Try it: From the records below, copy each line that has the word "cells" in it.
Data shown Block Start
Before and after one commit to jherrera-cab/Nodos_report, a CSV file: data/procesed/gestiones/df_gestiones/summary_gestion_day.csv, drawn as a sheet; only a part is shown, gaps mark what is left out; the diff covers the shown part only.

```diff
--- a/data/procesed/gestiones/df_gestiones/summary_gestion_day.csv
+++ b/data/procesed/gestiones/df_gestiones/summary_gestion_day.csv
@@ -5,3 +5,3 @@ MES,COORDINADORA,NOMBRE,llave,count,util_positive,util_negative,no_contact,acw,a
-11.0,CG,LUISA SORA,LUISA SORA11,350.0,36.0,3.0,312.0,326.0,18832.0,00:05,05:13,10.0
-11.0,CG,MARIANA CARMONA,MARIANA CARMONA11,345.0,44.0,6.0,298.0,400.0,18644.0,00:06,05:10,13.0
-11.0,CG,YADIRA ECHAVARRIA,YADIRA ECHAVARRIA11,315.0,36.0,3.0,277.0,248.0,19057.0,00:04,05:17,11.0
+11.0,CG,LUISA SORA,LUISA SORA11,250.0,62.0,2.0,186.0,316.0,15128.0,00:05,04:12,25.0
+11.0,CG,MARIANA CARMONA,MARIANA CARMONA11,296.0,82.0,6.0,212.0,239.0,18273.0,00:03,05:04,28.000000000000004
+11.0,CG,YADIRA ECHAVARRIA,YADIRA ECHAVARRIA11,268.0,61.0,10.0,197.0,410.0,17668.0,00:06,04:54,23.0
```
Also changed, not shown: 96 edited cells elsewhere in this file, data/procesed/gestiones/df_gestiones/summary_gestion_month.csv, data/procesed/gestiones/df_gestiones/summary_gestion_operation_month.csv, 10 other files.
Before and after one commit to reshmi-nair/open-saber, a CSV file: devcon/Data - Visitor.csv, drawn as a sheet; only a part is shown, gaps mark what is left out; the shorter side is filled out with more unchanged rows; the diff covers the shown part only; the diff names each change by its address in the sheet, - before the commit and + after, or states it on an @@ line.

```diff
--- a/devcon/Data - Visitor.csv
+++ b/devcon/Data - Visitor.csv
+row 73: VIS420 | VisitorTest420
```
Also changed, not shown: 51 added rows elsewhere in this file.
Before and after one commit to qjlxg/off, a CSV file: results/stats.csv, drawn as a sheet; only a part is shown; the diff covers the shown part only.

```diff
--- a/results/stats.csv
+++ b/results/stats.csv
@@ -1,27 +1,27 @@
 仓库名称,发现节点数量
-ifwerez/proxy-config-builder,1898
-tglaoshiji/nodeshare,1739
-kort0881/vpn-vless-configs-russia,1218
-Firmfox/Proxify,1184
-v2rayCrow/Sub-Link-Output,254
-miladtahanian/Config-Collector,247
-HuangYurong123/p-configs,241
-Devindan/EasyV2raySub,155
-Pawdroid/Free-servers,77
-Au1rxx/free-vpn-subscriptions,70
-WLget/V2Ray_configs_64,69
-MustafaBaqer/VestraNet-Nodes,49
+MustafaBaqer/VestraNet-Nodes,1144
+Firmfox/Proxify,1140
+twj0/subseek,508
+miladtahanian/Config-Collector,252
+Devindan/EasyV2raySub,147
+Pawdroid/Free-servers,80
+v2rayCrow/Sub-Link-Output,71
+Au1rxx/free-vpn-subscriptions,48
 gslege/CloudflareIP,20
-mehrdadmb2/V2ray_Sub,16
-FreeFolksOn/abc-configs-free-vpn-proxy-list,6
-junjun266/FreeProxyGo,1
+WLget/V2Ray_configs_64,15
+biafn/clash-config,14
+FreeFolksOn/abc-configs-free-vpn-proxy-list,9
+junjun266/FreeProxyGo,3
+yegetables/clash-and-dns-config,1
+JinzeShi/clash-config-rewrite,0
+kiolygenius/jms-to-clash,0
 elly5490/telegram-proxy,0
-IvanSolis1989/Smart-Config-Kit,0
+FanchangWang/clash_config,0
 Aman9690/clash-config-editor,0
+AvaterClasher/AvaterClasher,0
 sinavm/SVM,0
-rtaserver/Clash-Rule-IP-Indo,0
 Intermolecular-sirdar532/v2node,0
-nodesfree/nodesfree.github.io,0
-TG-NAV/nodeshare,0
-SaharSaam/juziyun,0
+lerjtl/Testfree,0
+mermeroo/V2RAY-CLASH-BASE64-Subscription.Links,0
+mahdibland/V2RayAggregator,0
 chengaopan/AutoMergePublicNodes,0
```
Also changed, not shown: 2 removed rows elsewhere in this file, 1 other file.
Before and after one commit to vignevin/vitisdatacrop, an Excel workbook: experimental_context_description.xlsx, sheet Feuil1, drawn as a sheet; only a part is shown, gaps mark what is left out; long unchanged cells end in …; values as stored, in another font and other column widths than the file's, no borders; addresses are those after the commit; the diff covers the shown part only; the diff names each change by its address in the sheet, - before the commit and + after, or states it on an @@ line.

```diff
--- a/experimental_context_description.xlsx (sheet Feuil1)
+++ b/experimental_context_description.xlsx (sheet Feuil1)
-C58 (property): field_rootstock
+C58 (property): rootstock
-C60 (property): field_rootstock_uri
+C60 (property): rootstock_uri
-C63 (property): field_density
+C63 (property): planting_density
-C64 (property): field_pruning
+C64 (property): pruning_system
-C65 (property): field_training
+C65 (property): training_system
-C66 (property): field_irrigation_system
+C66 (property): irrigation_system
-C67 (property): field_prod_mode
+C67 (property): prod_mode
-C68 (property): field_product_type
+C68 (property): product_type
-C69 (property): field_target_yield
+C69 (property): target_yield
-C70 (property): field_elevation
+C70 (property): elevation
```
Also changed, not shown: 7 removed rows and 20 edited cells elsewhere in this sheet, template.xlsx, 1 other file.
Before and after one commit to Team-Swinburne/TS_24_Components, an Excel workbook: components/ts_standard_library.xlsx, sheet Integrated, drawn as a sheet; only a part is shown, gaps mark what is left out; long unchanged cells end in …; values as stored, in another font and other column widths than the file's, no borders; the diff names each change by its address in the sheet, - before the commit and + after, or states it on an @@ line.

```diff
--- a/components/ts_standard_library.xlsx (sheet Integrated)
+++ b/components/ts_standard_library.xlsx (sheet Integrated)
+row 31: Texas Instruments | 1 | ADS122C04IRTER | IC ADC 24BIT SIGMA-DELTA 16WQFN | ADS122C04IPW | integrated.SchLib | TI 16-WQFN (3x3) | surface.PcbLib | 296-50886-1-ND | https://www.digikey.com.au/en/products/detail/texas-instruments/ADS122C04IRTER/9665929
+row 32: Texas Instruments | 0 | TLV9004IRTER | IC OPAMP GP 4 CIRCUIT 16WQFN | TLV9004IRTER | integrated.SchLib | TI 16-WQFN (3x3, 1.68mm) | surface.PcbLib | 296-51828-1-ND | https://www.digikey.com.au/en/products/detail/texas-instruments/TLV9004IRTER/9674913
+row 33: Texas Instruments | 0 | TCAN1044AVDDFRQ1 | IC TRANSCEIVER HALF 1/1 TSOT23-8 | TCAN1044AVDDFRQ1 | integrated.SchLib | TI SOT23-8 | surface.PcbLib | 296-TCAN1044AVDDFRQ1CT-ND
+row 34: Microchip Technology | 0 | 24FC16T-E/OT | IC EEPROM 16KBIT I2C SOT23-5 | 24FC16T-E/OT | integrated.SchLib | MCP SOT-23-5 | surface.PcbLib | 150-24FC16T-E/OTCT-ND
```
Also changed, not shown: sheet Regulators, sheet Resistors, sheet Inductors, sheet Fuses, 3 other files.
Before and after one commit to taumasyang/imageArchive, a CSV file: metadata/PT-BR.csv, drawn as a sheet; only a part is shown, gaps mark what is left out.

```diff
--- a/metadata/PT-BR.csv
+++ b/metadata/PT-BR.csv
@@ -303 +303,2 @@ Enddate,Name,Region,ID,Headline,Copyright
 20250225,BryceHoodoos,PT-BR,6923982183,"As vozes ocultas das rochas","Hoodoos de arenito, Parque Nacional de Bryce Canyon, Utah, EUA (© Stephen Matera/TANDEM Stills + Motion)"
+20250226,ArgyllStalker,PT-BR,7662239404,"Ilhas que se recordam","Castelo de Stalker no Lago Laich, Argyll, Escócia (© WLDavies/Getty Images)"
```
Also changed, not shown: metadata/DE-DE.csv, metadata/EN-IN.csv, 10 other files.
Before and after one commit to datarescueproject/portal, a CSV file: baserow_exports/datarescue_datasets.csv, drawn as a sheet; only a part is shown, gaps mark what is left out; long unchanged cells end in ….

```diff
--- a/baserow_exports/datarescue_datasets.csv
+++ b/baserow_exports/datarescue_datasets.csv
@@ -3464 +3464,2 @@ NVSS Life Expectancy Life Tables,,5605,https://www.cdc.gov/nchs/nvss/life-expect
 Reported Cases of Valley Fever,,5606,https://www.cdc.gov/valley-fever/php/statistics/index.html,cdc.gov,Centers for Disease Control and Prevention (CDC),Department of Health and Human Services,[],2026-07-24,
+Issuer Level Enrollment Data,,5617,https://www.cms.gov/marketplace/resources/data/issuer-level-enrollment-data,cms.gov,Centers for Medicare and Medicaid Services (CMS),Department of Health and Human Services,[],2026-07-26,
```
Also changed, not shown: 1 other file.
Data shown Block End
Exercise result:
Also changed, not shown: 96 edited cells elsewhere in this file, data/procesed/gestiones/df_gestiones/summary_gestion_month.csv, data/procesed/gestiones/df_gestiones/summary_gestion_operation_month.csv, 10 other files.
Before and after one commit to vignevin/vitisdatacrop, an Excel workbook: experimental_context_description.xlsx, sheet Feuil1, drawn as a sheet; only a part is shown, gaps mark what is left out; long unchanged cells end in …; values as stored, in another font and other column widths than the file's, no borders; addresses are those after the commit; the diff covers the shown part only; the diff names each change by its address in the sheet, - before the commit and + after, or states it on an @@ line.
Also changed, not shown: 7 removed rows and 20 edited cells elsewhere in this sheet, template.xlsx, 1 other file.
Before and after one commit to Team-Swinburne/TS_24_Components, an Excel workbook: components/ts_standard_library.xlsx, sheet Integrated, drawn as a sheet; only a part is shown, gaps mark what is left out; long unchanged cells end in …; values as stored, in another font and other column widths than the file's, no borders; the diff names each change by its address in the sheet, - before the commit and + after, or states it on an @@ line.
Before and after one commit to datarescueproject/portal, a CSV file: baserow_exports/datarescue_datasets.csv, drawn as a sheet; only a part is shown, gaps mark what is left out; long unchanged cells end in ….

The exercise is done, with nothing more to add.